A male great bustard displaying at dawn, when ambient light is richest in UV wavelengths, in Extremadura, Spain. The insert photo shows the pink colour of still undegraded porphyrins at the base of body feathers of a captive male bustard. Photo credits: Ismael Galván.

Why is pink the colour of virgin birds?

Ismael Galván of National Museum of Natural Sciences (Spain) uncovers to exciting role of porphyrin colouration and what it might mean in an ecological setting. This blog is part of our colourful countdown to the holiday season where we’re celebrating the diversity and beauty of the natural world. Click here to read the rest of the colour countdown series Few things in nature are as … Continue reading Why is pink the colour of virgin birds?

The striking colouration on male mandrill's faces is a rare example of structural colouration in mammals

Why are some plants and animals more colourful than others?

Matthew Shawkey of Ghent University paints a colourful picture of the range of colouration techniques created by the natural world, and how these inspire technological advances to create new and exciting materials. This blog is part of our colourful countdown to the holiday season where we’re celebrating the diversity and beauty of the natural world. Click here to read the rest of the colour countdown … Continue reading Why are some plants and animals more colourful than others?

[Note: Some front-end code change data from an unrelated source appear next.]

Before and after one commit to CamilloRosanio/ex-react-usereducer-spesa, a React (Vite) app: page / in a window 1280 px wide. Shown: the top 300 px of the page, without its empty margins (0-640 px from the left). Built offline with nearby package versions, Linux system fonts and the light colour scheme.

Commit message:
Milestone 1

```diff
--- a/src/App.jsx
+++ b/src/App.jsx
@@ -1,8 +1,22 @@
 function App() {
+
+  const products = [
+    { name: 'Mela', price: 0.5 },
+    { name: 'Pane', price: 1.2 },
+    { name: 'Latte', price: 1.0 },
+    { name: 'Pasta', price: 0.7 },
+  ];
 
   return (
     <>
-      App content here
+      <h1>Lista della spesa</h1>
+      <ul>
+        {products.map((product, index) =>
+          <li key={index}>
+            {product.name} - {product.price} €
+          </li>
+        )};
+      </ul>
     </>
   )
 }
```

Convergent optical illusions in colourful creatures

Dakota E. McCoy of Harvard University dazzles us with a tale of showy creatures and the complex world of ultra black colouration. This blog is part of our colourful countdown to the holiday season where we’re celebrating the diversity and beauty of the natural world. Click here to read the rest of the colour countdown series Pop quiz: you are a male bird trying to … Continue reading Convergent optical illusions in colourful creatures

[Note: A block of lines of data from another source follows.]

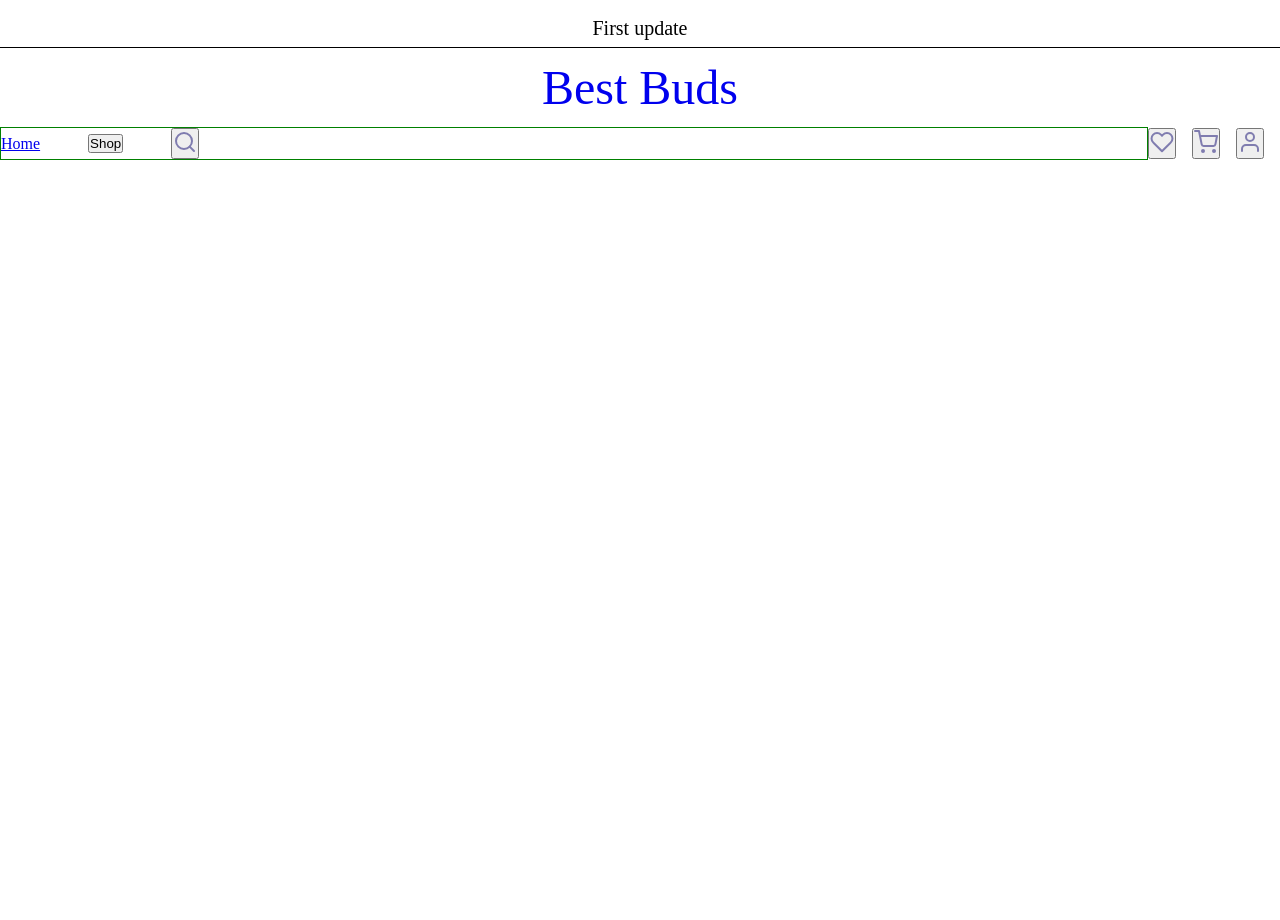
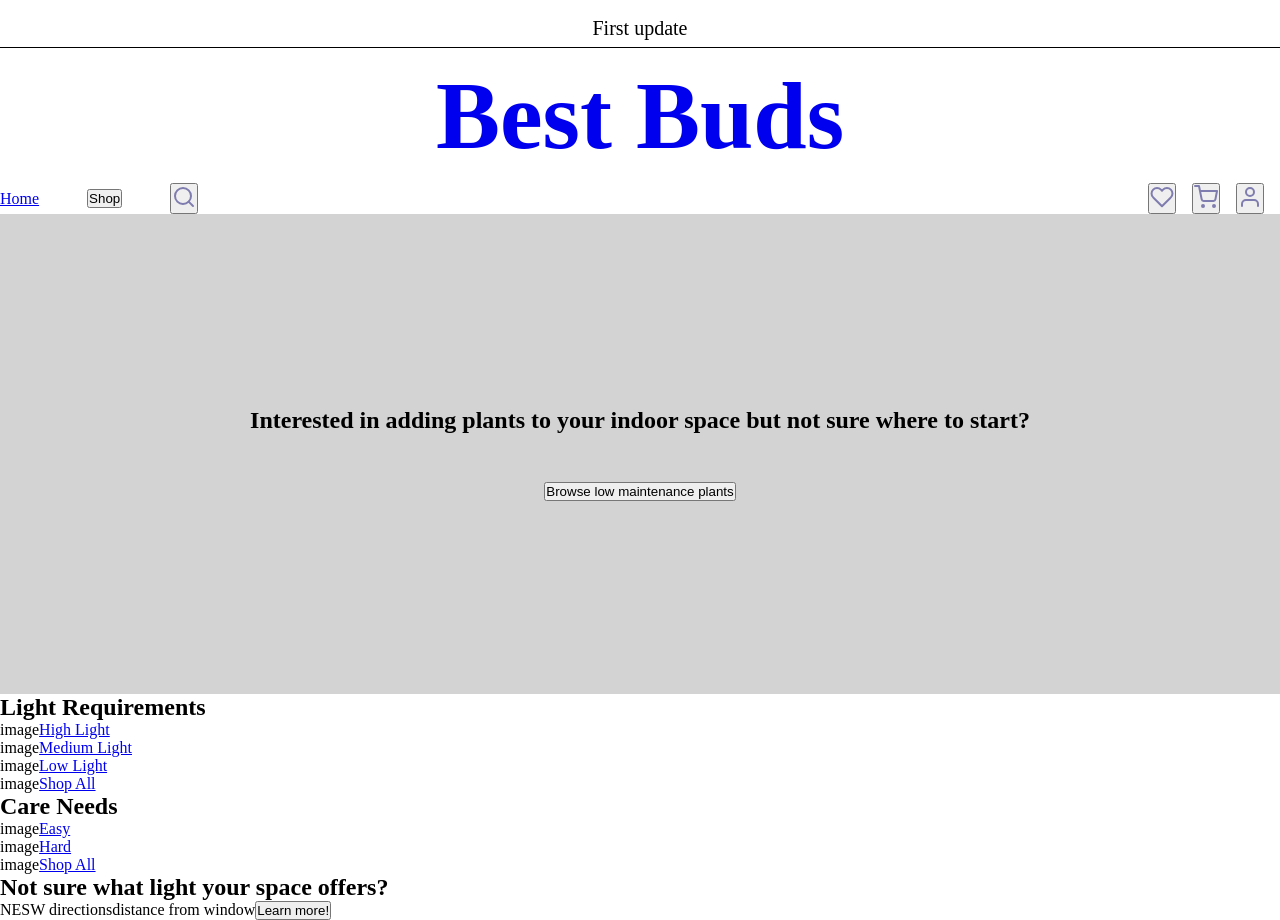
Before and after one commit to jennstirpe/ecommerce-exmpl, a React (Vite) app: page / in a window 1280 px wide. Before the commit the page ends 800 px from the top, so only its background shows below. Built offline with nearby package versions, Linux system fonts and the light colour scheme.

Commit message:
Added basic banner section content and structure

```diff
--- a/src/App.jsx
+++ b/src/App.jsx
@@ -1,5 +1,7 @@
 import GlobalStyles from "./components/Global";
 import Header from "./components/header/Header";
+import Banner from "./components/main/Banner";
+import { Link } from "react-router-dom";
 
 function App() {
 
@@ -7,6 +9,61 @@ function App() {
     <>
       <GlobalStyles />
       <Header />
+
+      <main>
+        <Banner />
+      </main>
+
+
+
+      <section className="categories light">
+        <div>
+          <h2>Light Requirements</h2>
+          <div>
+            image
+            <Link className="nav-link" to="/">High Light</Link>
+          </div>
+          <div>
+            image
+            <Link className="nav-link" to="/">Medium Light</Link>
+          </div>
+          <div>
+            image
+            <Link className="nav-link" to="/">Low Light</Link>
+          </div>
+          <div>
+            image
+            <Link className="nav-link" to="/">Shop All</Link>
+          </div>
+        </div>
+
+        <div>
+          <h2>Care Needs</h2>
+          <div>
+            image
+            <Link className="nav-link" to="/">Easy</Link>
+          </div>
+          <div>
+            image
+            <Link className="nav-link" to="/">Hard</Link>
+          </div>
+          <div>
+            image
+            <Link className="nav-link" to="/">Shop All</Link>
+          </div>
+        </div>
+      </section>
+
+
+      <section className="featured">
+        <h2>Not sure what light your space offers?</h2>
+        <span>NESW directions</span><span>distance from window</span>
+        <button>Learn more!</button>
+      </section>
+
+      <section className="categories care">
+
+      </section>
     </>
   )
 }
--- a/src/components/header/Header.jsx
+++ b/src/components/header/Header.jsx
@@ -13,7 +13,9 @@ export default function Header() {
         </div>
 
         <div className="company-logo">
-            <Link className="nav-link" to="/">Best Buds</Link>
+            <Link className="nav-link" to="/">
+              <h1>Best Buds</h1>
+            </Link>
         </div>
         <Nav />
     </StyledHeader>
--- a/src/components/header/styled/Nav.styled.jsx
+++ b/src/components/header/styled/Nav.styled.jsx
@@ -36,7 +36,6 @@ export const StyledNav = styled.nav`
         }
 
         .main-menu {
-            border: 1px solid green;
             position: static;
             justify-content: flex-start;
 
--- /dev/null
+++ b/src/components/main/Banner.jsx
@@ -0,0 +1,10 @@
+import { StyledBanner } from "./styled/Banner.styled"
+
+export default function Banner() {
+  return (
+    <StyledBanner>
+        <h2 className="banner-headline">Interested in adding plants to your indoor space but not sure where to start?</h2>
+        <button className="banner-link">Browse low maintenance plants</button>
+    </StyledBanner>
+  )
+}
--- /dev/null
+++ b/src/components/main/styled/Banner.styled.jsx
@@ -0,0 +1,20 @@
+import styled from "styled-components";
+
+export const StyledBanner = styled.section`
+    background: lightgray;
+    height: 30rem;
+    display: flex;
+    flex-direction: column;
+    align-items: center;
+    justify-content: center;
+
+    .banner-headline {
+        width: 75%;
+        text-align: center;
+    }
+
+    .banner-link {
+        margin-top: 3rem;
+    }
+
+`;
```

Laura (She/her) and Leslie (He/him) are PhD students of the Stuart-Fox lab

When Animals Wear Iridescence

Laura Ospina-Rozo and Leslie Ng both of University of Melbourne decipher the confusing and dazzling world of animal iridescence and how it may not all be as it seems This blog is part of our colourful countdown to the holiday season where we’re celebrating the diversity and beauty of the natural world. Click here to read the rest of the colour countdown series Roses are … Continue reading When Animals Wear Iridescence

Images of the butterfly scales (left) and damselfly wing wax filaments (right) located in the white wing patch. These images were taken using a scanning electron microscope.

Insect mimicry: more than meets the eye

David Outomuro of University of Pittsburgh delves into the deceptive worlds of insect mimicry and explains why all may not be as it seems This blog is part of our colourful countdown to the holiday season where we’re celebrating the diversity and beauty of the natural world. Click here to read the rest of the colour countdown series Have you ever noticed that bumblebees usually … Continue reading Insect mimicry: more than meets the eye

The representatives of the four major cephalopod groups include the living fossil Nautilus (Nautilus pompilius (Osprey Reef, Australia)) and 3 coleoids, cuttlefish (Sepia apama (Whyalla, Australia)), squid (Sepioteuthis lessoniana (Moreton Bay, Australia) and octopus (Octopus sinensis (Aodi, Taiwan)) (Photos by Wen-Sung Chung).

Can cephalopods see what fishes see?

Wen-Sung Chung of the University of Queensland takes us on a deep dive into the complex and contradictory world of cephalopod vision and colour use. How are colour-blind animals able to display such a flamboyant variety of colours? Read on to find out This blog is part of our colourful countdown to the holiday season where we’re celebrating the diversity and beauty of the natural … Continue reading Can cephalopods see what fishes see?